When I usually make gowns for Miss India and Miss Universe, I do like to have a little story of the girl in the gown, but at the same time it should not shout out loud that it’s got this inspiration; it should be subtle. Since she’s from Punjab, I took inspiration from the phulkari motif, which is both very symmetric and geometric, and there are a lot of linear lines in it, which I tried to incorporate in the gown. The gown is, of course, symmetric, but there is a mosaic-like pattern all over, along with linear lines to make her look taller. The colour was a controversial choice because everyone had an opinion on what the colour should be. But eventually we trusted Natasha Grover (brand operation head, Miss India organisation), and we zeroed in on a champagne silver.
I wanted an element of movement because Harnaaz’s walk has a unique sway, which is why we added crystal Swarovski chain tassels. And of course, there’s intricate hand embroidery with thousands of crystals. However, we also made sure we created a design wherein we are able to use the materials that are in the office and unused, rather than buying new. Harnaaz was very clear that she wanted to wear something that was sustainable. So we used unused elements in a way that it looked relevant and was not worn out.

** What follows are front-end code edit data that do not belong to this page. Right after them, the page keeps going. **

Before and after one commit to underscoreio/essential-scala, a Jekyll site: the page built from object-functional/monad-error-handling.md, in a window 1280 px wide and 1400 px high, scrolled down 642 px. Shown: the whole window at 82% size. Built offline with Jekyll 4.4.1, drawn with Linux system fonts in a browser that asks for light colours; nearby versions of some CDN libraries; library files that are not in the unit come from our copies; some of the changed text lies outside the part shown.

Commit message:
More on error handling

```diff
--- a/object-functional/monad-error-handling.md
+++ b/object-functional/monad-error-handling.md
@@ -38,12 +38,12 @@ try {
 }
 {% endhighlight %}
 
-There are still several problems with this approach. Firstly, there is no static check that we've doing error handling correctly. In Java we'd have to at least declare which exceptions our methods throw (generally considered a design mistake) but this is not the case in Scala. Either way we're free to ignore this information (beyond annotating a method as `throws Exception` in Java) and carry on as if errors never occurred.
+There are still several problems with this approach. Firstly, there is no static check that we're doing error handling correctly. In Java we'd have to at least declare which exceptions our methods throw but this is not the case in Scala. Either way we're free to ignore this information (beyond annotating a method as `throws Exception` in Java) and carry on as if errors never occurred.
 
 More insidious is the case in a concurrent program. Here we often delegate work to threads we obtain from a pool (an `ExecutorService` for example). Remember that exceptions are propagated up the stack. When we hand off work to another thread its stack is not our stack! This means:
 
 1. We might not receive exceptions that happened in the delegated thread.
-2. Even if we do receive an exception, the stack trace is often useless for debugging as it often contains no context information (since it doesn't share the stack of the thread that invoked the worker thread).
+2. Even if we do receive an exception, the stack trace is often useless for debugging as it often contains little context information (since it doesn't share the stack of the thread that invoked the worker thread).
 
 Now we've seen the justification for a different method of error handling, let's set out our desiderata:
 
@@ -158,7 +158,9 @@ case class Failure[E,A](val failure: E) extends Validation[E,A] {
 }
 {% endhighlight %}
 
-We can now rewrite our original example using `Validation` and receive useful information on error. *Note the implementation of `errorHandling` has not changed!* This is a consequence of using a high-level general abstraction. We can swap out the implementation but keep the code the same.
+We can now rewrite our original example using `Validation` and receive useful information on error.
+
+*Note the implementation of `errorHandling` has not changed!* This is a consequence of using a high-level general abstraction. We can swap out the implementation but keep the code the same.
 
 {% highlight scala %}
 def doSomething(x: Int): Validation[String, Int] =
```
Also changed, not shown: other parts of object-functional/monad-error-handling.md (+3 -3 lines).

What was Harnaaz’s vision for the gown?
I have made gowns for about six-seven Miss Indias till now, and four for Miss Universe. But when Harnaaz came in for an initial discussion, she was almost in tears because she was like, “I have dreamt of this day, sitting with you and discussing my Miss Universe gown, and it’s actually happening!” And I was so touched because that is such a simple dream, and has such an intense emotion attached to it. That instant I knew this girl has something in her. She was so well-mannered, extremely humble, and had one-sighted focus. She said, “I trust you, and leave this completely to you,” and when a designer gets that sort of freedom, you feel amazing. And when she tried the gown for the first time, she cried saying, “This is my winning gown!”
This is the first time you are designing the gown for a pageant as a trans woman. How does it feel?
As Swapnil, whenever I have designed in the past, at the end of it, it was a man’s perspective of what a woman should look like. Now, it is a woman’s perspective of what a woman should look like. There is a huge difference in what I have designed in the past, and what I am designing now. It just feels like my decision was right. The fact that as Saisha, my first gown was for Miss India, Harnaaz, and she goes on to win Miss Universe. It’s almost like God is saying “You made the right decision!”